Ever since man crawled out of the bog he has discriminated against people on the grounds of difference. It's either done minutely and silently and never results in any action or in societies that enshrine that discrimination in law. As a human tendency there is no more chance of "racial prejudice" (which is what they actually called it in the 60s) being stamped out than we will stamp out lust, avarice, anger, pride, gluttony or any of the seven deadly sins. It can be contained, discouraged and its most extreme excesses legislated against but it isn't going to go anywhere. Those commentators popping up this week to tell us that "Britain is a racist society" have been unable to point to anywhere on earth where people are blind to differences of pigmentation, accent or religion. It's a human tendency which is shared by every human on earth.

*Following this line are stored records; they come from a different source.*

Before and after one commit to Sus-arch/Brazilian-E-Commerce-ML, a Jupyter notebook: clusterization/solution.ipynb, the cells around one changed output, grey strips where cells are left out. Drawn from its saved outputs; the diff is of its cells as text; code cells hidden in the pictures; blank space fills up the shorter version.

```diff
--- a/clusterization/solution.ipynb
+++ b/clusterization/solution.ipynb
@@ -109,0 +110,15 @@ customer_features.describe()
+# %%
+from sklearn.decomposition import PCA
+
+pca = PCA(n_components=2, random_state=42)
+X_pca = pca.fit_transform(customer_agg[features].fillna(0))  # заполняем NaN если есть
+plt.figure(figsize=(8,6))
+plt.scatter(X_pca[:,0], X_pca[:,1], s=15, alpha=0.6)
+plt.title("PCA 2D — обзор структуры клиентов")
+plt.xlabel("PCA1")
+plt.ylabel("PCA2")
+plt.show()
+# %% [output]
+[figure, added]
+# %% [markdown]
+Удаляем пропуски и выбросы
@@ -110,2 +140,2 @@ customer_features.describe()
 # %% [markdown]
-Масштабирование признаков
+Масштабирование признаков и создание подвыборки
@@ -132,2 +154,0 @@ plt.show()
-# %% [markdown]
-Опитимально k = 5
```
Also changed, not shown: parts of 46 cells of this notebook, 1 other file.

In the same week Janet Street Porter is in the papers because she's alleged to have used "racist abuse" at some neighbour over a parking dispute. I've had my dealings with JSP and while I don't believe she would make any racially controversial remarks to anyone, I would be more than ready to believe she unleashed a volley of abuse on very little provocation. And actually it's the abuse that's the problem in both these stories – the lack of tolerance, the tendency to fly off the handle as soon as somebody gets in our faces, the feeling that we have a civic right to our anger, the desire to hear the sound of our own voices raised in indignation and assumed hurt, the pathetic petulance of it all. Whichever less than pleasant part of our personality all this anger derives from is beside the point. It's that Channel 4 should "confront".